Discerning consumers and top chefs pay premium prices for our Cervena venison because – as well as being a great eating experience -- it comes from deer grazed on the ‘fresh, clean, natural farmlands of New Zealand’. The word ‘natural’ satisfies their concerns about animal welfare and farming systems. They also expect it to mean that Cervena deer are not given GM (genetically modified) feeds. For that reason young deer must be fed non-GM diets in order to be eligible for processing as Cervena venison from 1 January 2019.
Most NZ deer farmers have always fed their deer on non-GM feed because their deer are mainly fed on home-grown pasture and forage crops. No GM pastures or crops are grown in New Zealand. However during periods of seasonal feed shortage, or to boost feed quality, some deer are given supplements of grain-based compounded meals, pellets and nuts or molasses. Imported maize is also sometimes imported for use whole or kibbled as animal feed.
Because all of these supplements may be from, or could include, GM plant materials Cervena farmers need to get an assurance from suppliers of supplementary feeds that they don’t include any GM ingredients.
- For a list of manufacturers and resellers who have told DINZ they offer (or can manufacture to order) GM-free feed supplements click here >>
- For a web version of the brochure explaining the standard, click here >>
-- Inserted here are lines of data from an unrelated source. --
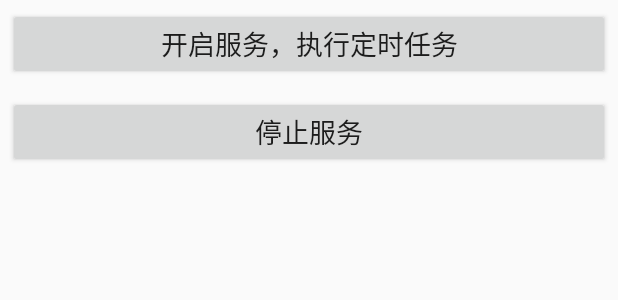
After one commit to justtofly/ServiceDemo2, an Android app: the layout activity_alarm_service.xml on its own in the app's theme, with its tools: preview values and no code run, on a phone screen of 412 x 824 dp. The commit adds this screen. Shown: the top 300 px of the screen. Run offline under Robolectric (Android 15) with nearby library versions, the phone set to English and light mode, and no system bars.

Commit message:
后台定时任务

```diff
--- a/app/src/main/AndroidManifest.xml
+++ b/app/src/main/AndroidManifest.xml
@@ -23,11 +23,16 @@
         <service android:name="com.fi.service.TestService2"/>
         <service android:name="com.fi.service.TestService3"/>
         <service android:name="com.fi.service.MyIntentService"/>
+        <service android:name="com.fi.service.LongRunningService"/>
+
+        <receiver android:name="com.fi.receiver.AlarmReceiver"/>
 
         <activity android:name=".DetailActivity">
         </activity>
         <activity android:name=".IntentServiceActivity">
         </activity>
+        <activity android:name=".AlarmServiceActivity">
+        </activity>
     </application>
 
 </manifest>
--- a/app/src/main/java/com/fi/activity/MainActivity.java
+++ b/app/src/main/java/com/fi/activity/MainActivity.java
@@ -12,6 +12,7 @@ public class MainActivity extends Activity implements View.OnClickListener {
     private Button btn2;
     private Button btn3;
     private Button btn4;
+    private Button btn5;
 
     @Override
     protected void onCreate(Bundle savedInstanceState) {
@@ -27,6 +28,7 @@ public class MainActivity extends Activity implements View.OnClickListener {
         btn2.setOnClickListener(this);
         btn3.setOnClickListener(this);
         btn4.setOnClickListener(this);
+        btn5.setOnClickListener(this);
     }
 
     //初始化控件
@@ -35,6 +37,7 @@ public class MainActivity extends Activity implements View.OnClickListener {
         btn2= (Button) findViewById(R.id.btn2);
         btn3= (Button) findViewById(R.id.btn3);
         btn4= (Button) findViewById(R.id.btn4);
+        btn5= (Button) findViewById(R.id.btn5);
     }
 
     @Override
@@ -52,6 +55,9 @@ public class MainActivity extends Activity implements View.OnClickListener {
             case R.id.btn4:
                 startActivity(new Intent(this,IntentServiceActivity.class));
                 break;
+            case R.id.btn5:
+                startActivity(new Intent(this,AlarmServiceActivity.class));
+                break;
             default:
                 break;
         }
--- /dev/null
+++ b/app/src/main/res/layout/activity_alarm_service.xml
@@ -0,0 +1,26 @@
+<?xml version="1.0" encoding="utf-8"?>
+<LinearLayout
+    xmlns:android="http://schemas.android.com/apk/res/android"
+    xmlns:tools="http://schemas.android.com/tools"
+    android:layout_width="match_parent"
+    android:layout_height="match_parent"
+    android:orientation="vertical"
+    tools:context="com.fi.activity.AlarmServiceActivity">
+    <Button
+        android:id="@+id/btn_alarm1"
+        android:layout_width="match_parent"
+        android:layout_height="wrap_content"
+        android:gravity="center"
+        android:layout_margin="5dp"
+        android:textSize="18sp"
+        android:text="开启服务，执行定时任务"/>
+    <Button
+        android:id="@+id/btn_alarm2"
+        android:layout_width="match_parent"
+        android:layout_height="wrap_content"
+        android:gravity="center"
+        android:layout_margin="5dp"
+        android:textSize="18sp"
+        android:text="停止服务"/>
+
+</LinearLayout>
```
Also changed, not shown: app/src/main/java/com/fi/activity/AlarmServiceActivity.java (added, +50 -0 lines), app/src/main/java/com/fi/receiver/AlarmReceiver.java (added, +30 -0 lines), app/src/main/java/com/fi/service/LongRunningService.java (added, +72 -0 lines), app/src/main/java/com/fi/service/TestService.java (+7 -0 lines), app/src/main/res/layout/activity_main.xml (+8 -0 lines).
Questions & answers
Q: Why was the standard introduced?
A: The standard was requested by the Cervena licensees (the major venison marketers) because many of their overseas customers assume that because Cervena is ‘pure’, ‘natural’ and ‘pasture-fed’ that this also means ‘GM-free’. By having the standard, marketers will be able to confirm that Cervena animals are fed non-GM diets.
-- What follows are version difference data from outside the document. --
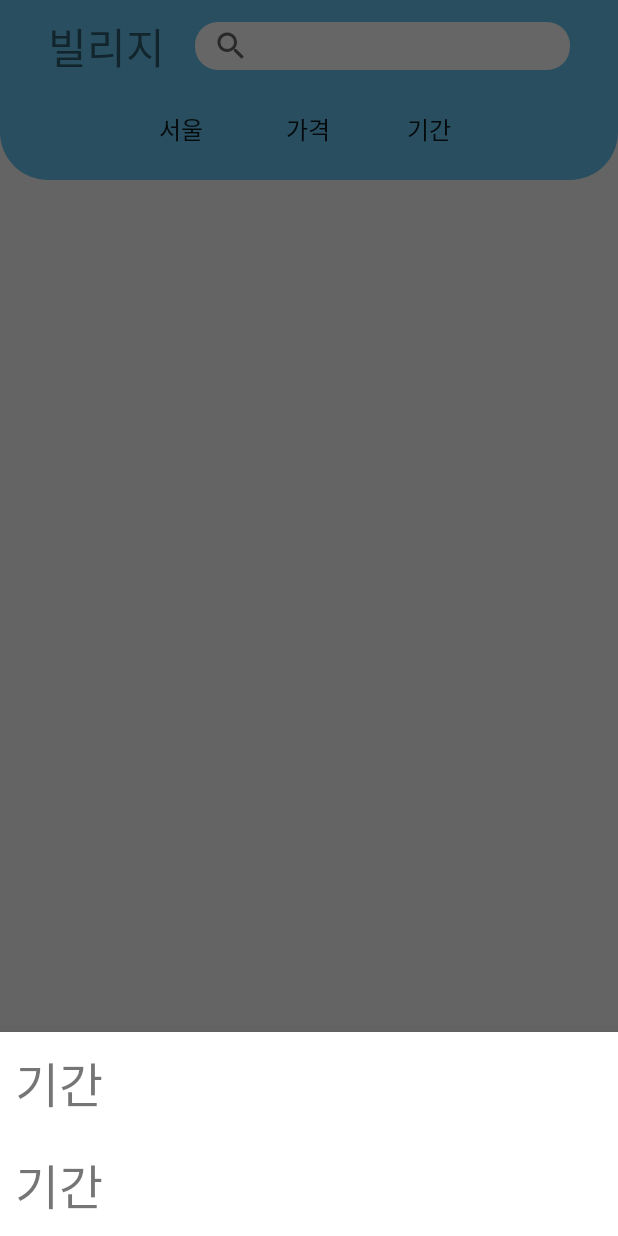
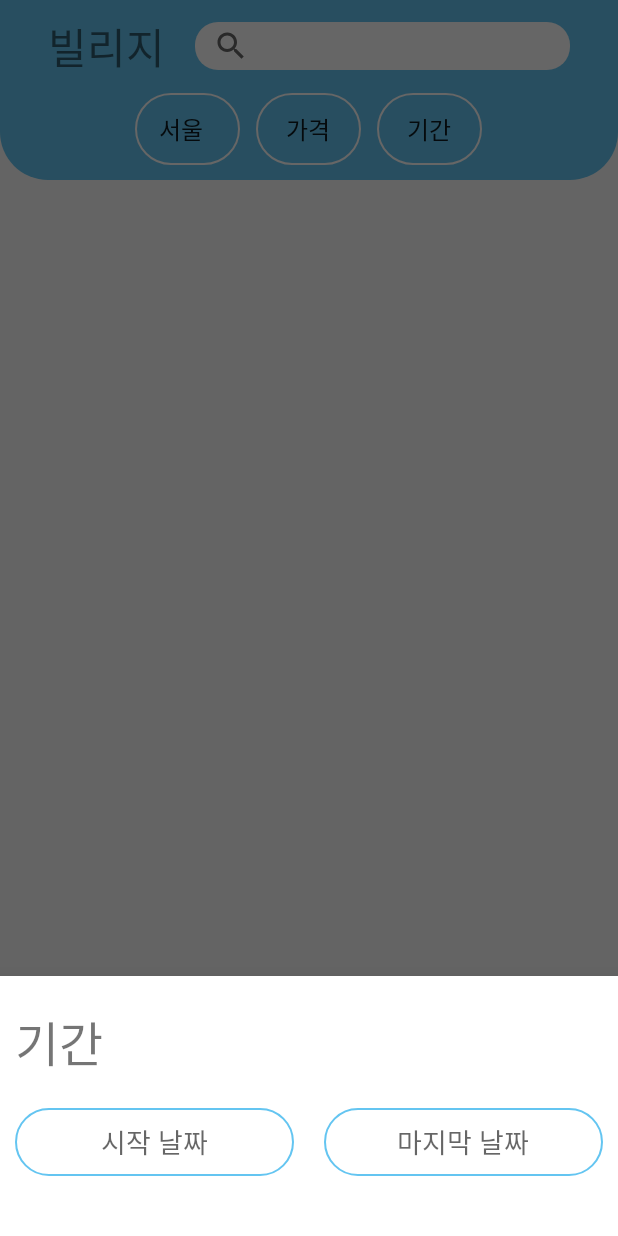
Before and after one commit to minizzang/madcamp_week2, an Android app: the fragment BottomSheetPeriod placed in its activity, on a phone screen of 412 x 824 dp. Run offline under Robolectric (Android 15) with nearby library versions, the phone set to English and light mode, and no system bars; our stand-ins replace Volley, navigation-ui; network calls fail.

Commit message:
Modify : search filter bottom sheet UI

```diff
--- a/app/src/main/java/com/example/madcamp_week2/ui/home/AddPostActivity.kt
+++ b/app/src/main/java/com/example/madcamp_week2/ui/home/AddPostActivity.kt
@@ -9,12 +9,13 @@ import android.net.Uri
 import android.os.Build
 import androidx.appcompat.app.AppCompatActivity
 import android.os.Bundle
+import android.preference.PreferenceManager
 import android.util.Log
 import android.view.MenuItem
 import android.view.View
 import android.widget.*
 import androidx.annotation.RequiresApi
-import androidx.preference.PreferenceManager
+//import androidx.preference.PreferenceManager
 import com.android.volley.Request
 import com.android.volley.Response
 import com.android.volley.toolbox.StringRequest
--- a/app/src/main/java/com/example/madcamp_week2/ui/home/BottomSheetPeriod.kt
+++ b/app/src/main/java/com/example/madcamp_week2/ui/home/BottomSheetPeriod.kt
@@ -1,11 +1,15 @@
 package com.example.madcamp_week2.ui.home
 
+import android.app.DatePickerDialog
 import android.os.Bundle
 import android.view.LayoutInflater
 import android.view.View
 import android.view.ViewGroup
+import android.widget.Button
+import android.widget.DatePicker
 import com.example.madcamp_week2.R
 import com.google.android.material.bottomsheet.BottomSheetDialogFragment
+import java.util.*
 
 class BottomSheetPeriod : BottomSheetDialogFragment() {
     override fun onCreateView(
@@ -13,6 +17,41 @@ class BottomSheetPeriod : BottomSheetDialogFragment() {
         container: ViewGroup?,
         savedInstanceState: Bundle?
     ): View? {
-        return inflater.inflate(R.layout.search_filter_period, container, false)
+        val root = inflater.inflate(R.layout.search_filter_period, container, false)
+
+        val startDate = root.findViewById<Button>(R.id.filterDateStart)
+        val endDate = root.findViewById<Button>(R.id.filterDateEnd)
+
+        startDate.setOnClickListener{
+            val today = GregorianCalendar()
+            val year: Int = today.get(Calendar.YEAR)
+            val month: Int = today.get(Calendar.MONTH)
+            val date: Int = today.get(Calendar.DATE)
+
+            val dlg = DatePickerDialog(requireContext(), object : DatePickerDialog.OnDateSetListener {
+                override fun onDateSet(view: DatePicker?, year: Int, month: Int, dayOfMonth: Int) {
+                    startDate.text = "${year}-${month+1}-${dayOfMonth}"
+                }
+            }, year, month, date)
+
+            dlg.show()
+        }
+
+        endDate.setOnClickListener{
+            val today = GregorianCalendar()
+            val year: Int = today.get(Calendar.YEAR)
+            val month: Int = today.get(Calendar.MONTH)
+            val date: Int = today.get(Calendar.DATE)
+
+            val dlg = DatePickerDialog(requireContext(), object : DatePickerDialog.OnDateSetListener {
+                override fun onDateSet(view: DatePicker?, year: Int, month: Int, dayOfMonth: Int) {
+                    endDate.text = "${year}-${month+1}-${dayOfMonth}"
+                }
+            }, year, month, date)
+
+            dlg.show()
+        }
+
+        return root
     }
 }
--- a/app/src/main/java/com/example/madcamp_week2/ui/home/HomeItemAdapter.kt
+++ b/app/src/main/java/com/example/madcamp_week2/ui/home/HomeItemAdapter.kt
@@ -27,6 +27,11 @@ class HomeItemAdapter(private val context: Context) : RecyclerView.Adapter<HomeI
 
     override fun getItemCount(): Int = items.size
 
+    fun filterList(filteredList: ArrayList<ItemData>){
+        items = filteredList
+        notifyDataSetChanged()
+    }
+
     inner class ViewHolder(view: View) : RecyclerView.ViewHolder(view) {
         private val itemName: TextView = itemView.findViewById(R.id.tv_itemName)
         private val itemDate: TextView = itemView.findViewById(R.id.tv_itemDate)
--- /dev/null
+++ b/app/src/main/res/drawable/white_outline.xml
@@ -0,0 +1,8 @@
+<?xml version="1.0" encoding="utf-8"?>
+<shape xmlns:android="http://schemas.android.com/apk/res/android">
+    <corners android:radius="32dp" />
+
+    <stroke
+        android:width="1dp"
+        android:color="@color/white"/>
+</shape>
--- a/app/src/main/res/layout/fragment_home.xml
+++ b/app/src/main/res/layout/fragment_home.xml
@@ -57,7 +57,7 @@
                     android:layout_height="wrap_content"
                     android:layout_marginVertical="10dp"
                     android:layout_marginHorizontal="5dp"
-                    android:background="@drawable/main_blue_outline"/>
+                    android:background="@drawable/white_outline"/>
 
                 <Button
                     android:id="@+id/priceFilter"
@@ -67,7 +67,7 @@
                     android:layout_marginVertical="10dp"
                     android:text="가격"
                     android:textSize="16sp"
-                    android:background="@drawable/main_blue_outline"/>
+                    android:background="@drawable/white_outline"/>
 
                 <Button
                     android:id="@+id/dateFilter"
@@ -77,7 +77,7 @@
                     android:layout_marginVertical="10dp"
                     android:text="기간"
                     android:textSize="16sp"
-                    android:background="@drawable/main_blue_outline"/>
+                    android:background="@drawable/white_outline"/>
 
             </LinearLayout>
 
--- a/app/src/main/res/layout/search_filter_period.xml
+++ b/app/src/main/res/layout/search_filter_period.xml
@@ -2,27 +2,54 @@
 <androidx.constraintlayout.widget.ConstraintLayout xmlns:android="http://schemas.android.com/apk/res/android"
     xmlns:tools="http://schemas.android.com/tools"
     android:layout_width="match_parent"
-    android:layout_height="wrap_content">
+    android:layout_height="wrap_content"
+    android:paddingBottom="30dp">
 
     <LinearLayout
-        android:layout_width="wrap_content"
+        android:layout_width="match_parent"
         android:layout_height="wrap_content"
         android:orientation="vertical"
+        android:paddingBottom="10dp"
         tools:ignore="MissingConstraints">
 
         <TextView
             android:layout_width="match_parent"
             android:layout_height="wrap_content"
             android:text="기간"
+            android:layout_marginVertical="10dp"
             android:padding="10dp"
             android:textSize="32sp"/>
 
-        <TextView
+        <LinearLayout
             android:layout_width="match_parent"
             android:layout_height="wrap_content"
-            android:text="기간"
-            android:padding="10dp"
-            android:textSize="32sp"/>
+            android:orientation="horizontal"
+            android:layout_gravity="center_horizontal"
+            tools:ignore="MissingConstraints">
+
+            <Button
+                android:id="@+id/filterDateStart"
+                android:layout_width="match_parent"
+                android:layout_height="45dp"
+                android:layout_marginHorizontal="10dp"
+                android:layout_weight="1"
+                android:background="@drawable/main_blue_outline"
+                android:text="시작 날짜"
+                android:textColor="?android:textColorHint"
+                android:textSize="18sp" />
+
+            <Button
+                android:id="@+id/filterDateEnd"
+                android:layout_width="match_parent"
+                android:layout_height="45dp"
+                android:layout_marginHorizontal="10dp"
+                android:layout_weight="1"
+                android:text="마지막 날짜"
+                android:textColor="?android:textColorHint"
+                android:textSize="18sp"
+                android:background="@drawable/main_blue_outline"/>
+
+        </LinearLayout>
 
     </LinearLayout>
 
--- a/app/src/main/res/layout/search_filter_price.xml
+++ b/app/src/main/res/layout/search_filter_price.xml
@@ -8,6 +8,7 @@
         android:layout_width="match_parent"
         android:layout_height="wrap_content"
         android:orientation="vertical"
+        android:paddingBottom="5dp"
         tools:ignore="MissingConstraints">
 
         <TextView
```
Also changed, not shown: app/src/main/res/drawable/main_light_blue_top_round.xml (added, +7 -0 lines).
Q: What deer are used for Cervena?
A: All five venison companies are licensed to market Cervena. They select venison cuts from deer in the premium weight range that are 3 years old or younger at slaughter. The cuts used for Cervena varies from marketer to marketer and the time of the year.
Talk to your venison company about their requirements, but assume that all deer that could be slaughtered at 3 years old or younger are potential Cervena animals.
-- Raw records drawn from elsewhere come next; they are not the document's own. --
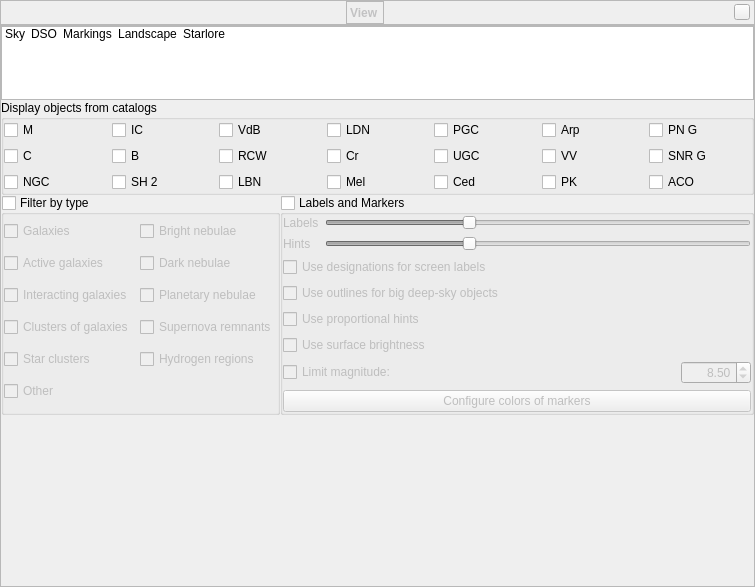
First picture: the form in src/gui/viewDialog.ui, repository 519984307/stellarium_src, before the edit.
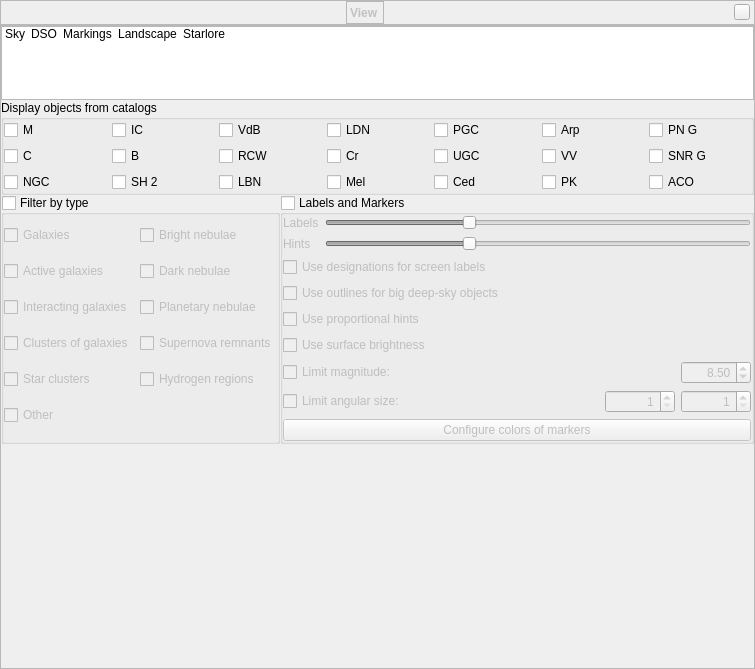
Second picture: the form after the edit. The open tabs and pages were chosen to show the change. Icons and pictures are not drawn. Custom widgets are drawn as their Qt base class.

Commit message: Added angular size filter for DSO

Diff of the .ui file:
```diff
--- a/src/gui/viewDialog.ui
+++ b/src/gui/viewDialog.ui
@@ -7,7 +7,7 @@
     <x>0</x>
     <y>0</y>
     <width>755</width>
-    <height>400</height>
+    <height>669</height>
    </rect>
   </property>
   <property name="font">
@@ -2042,7 +2042,7 @@
                  </item>
                 </layout>
                </item>
-               <item row="8" column="0">
+               <item row="9" column="0">
                 <widget class="QPushButton" name="pushButtonConfigureDSOColors">
                  <property name="text">
                   <string>Configure colors of markers</string>
@@ -2056,6 +2056,67 @@
                  </property>
                 </widget>
                </item>
+               <item row="8" column="0">
+                <layout class="QHBoxLayout" name="horizontalLayout_14">
+                 <item>
+                  <widget class="QCheckBox" name="nebulaLimitSizeCheckBox">
+                   <property name="text">
+                    <string>Limit angular size:</string>
+                   </property>
+                  </widget>
+                 </item>
+                 <item>
+                  <widget class="QDoubleSpinBox" name="nebulaLimitSizeMinDoubleSpinBox">
+                   <property name="maximumSize">
+                    <size>
+                     <width>70</width>
+                     <height>16777215</height>
+                    </size>
+                   </property>
+                   <property name="toolTip">
+                    <string>Minimal angular size in arcminutes for visible DSO</string>
+                   </property>
+                   <property name="alignment">
+                    <set>Qt::AlignRight|Qt::AlignTrailing|Qt::AlignVCenter</set>
+                   </property>
+                   <property name="decimals">
+                    <number>0</number>
+                   </property>
+                   <property name="minimum">
+                    <double>1.000000000000000</double>
+                   </property>
+                   <property name="maximum">
+                    <double>600.000000000000000</double>
+                   </property>
+                  </widget>
+                 </item>
+                 <item>
+                  <widget class="QDoubleSpinBox" name="nebulaLimitSizeMaxDoubleSpinBox">
+                   <property name="maximumSize">
+                    <size>
+                     <width>70</width>
+                     <height>16777215</height>
+                    </size>
+                   </property>
+                   <property name="toolTip">
+                    <string>Maximum angular size in arcminutes for visible DSO</string>
+                   </property>
+                   <property name="alignment">
+                    <set>Qt::AlignRight|Qt::AlignTrailing|Qt::AlignVCenter</set>
+                   </property>
+                   <property name="decimals">
+                    <number>0</number>
+                   </property>
+                   <property name="minimum">
+                    <double>1.000000000000000</double>
+                   </property>
+                   <property name="maximum">
+                    <double>600.000000000000000</double>
+                   </property>
+                  </widget>
+                 </item>
+                </layout>
+               </item>
               </layout>
              </widget>
             </item>
```
Left out of the diff: 4 changed lines with no effect on the pictures. The commit also changes 7 other files.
Q: Is the standard compulsory?
A: No. If your deer are given GM feeds your venison company will still be able to process them, but your venison will be ineligible for sale as Cervena, which sells for premium prices.
Q. What feeds are GM?
A: The only feeds that potentially could be GM are manufactured feed supplements made from imported ingredients, or feed maize. Many stock feeds are made from imported ingredients derived from GM crops. GM maize is imported for feeding direct to stock after being treated to make the seeds non-viable.
Q: How do I prove that my deer have been fed on non-GM diets?
A. Compliance with the standard will initially be based on assurances you provide to your venison company. If you feed your deer solely on feed grown in New Zealand your declaration to your venison company should be all that’s needed.
If you buy-in compounded feeds, feed maize or molasses you need ask the supplier for a certificate or letter confirming the feed contains no GM ingredients.
Discuss compliance with your venison company which may have additional requirements. If in the future, a venison marketer wanted to make a GM-free label claim, formal third-party verification of compliance would be needed.
Q: What happens if a GM pasture or crop variety is introduced to New Zealand?
A: The standard has been introduced in response to market demand. The deer industry is not passing judgement on the wider issues relating to the introduction of GMs to New Zealand. If GM-crops or pasture varieties are introduced to New Zealand, the standard will be reviewed.
Q: Does non-GM mean 100% non-GM or is there a tolerance?
A: There is always a chance of some minor mixing in feed plants and trucks that also handle GM grains and feeds, Cervena licenses can adopt a tolerant attitude toward inadvertent use. The European Union tolerance for GM-free production of no more than 0.9% per ingredient, provided it is accidental or technically unavoidable.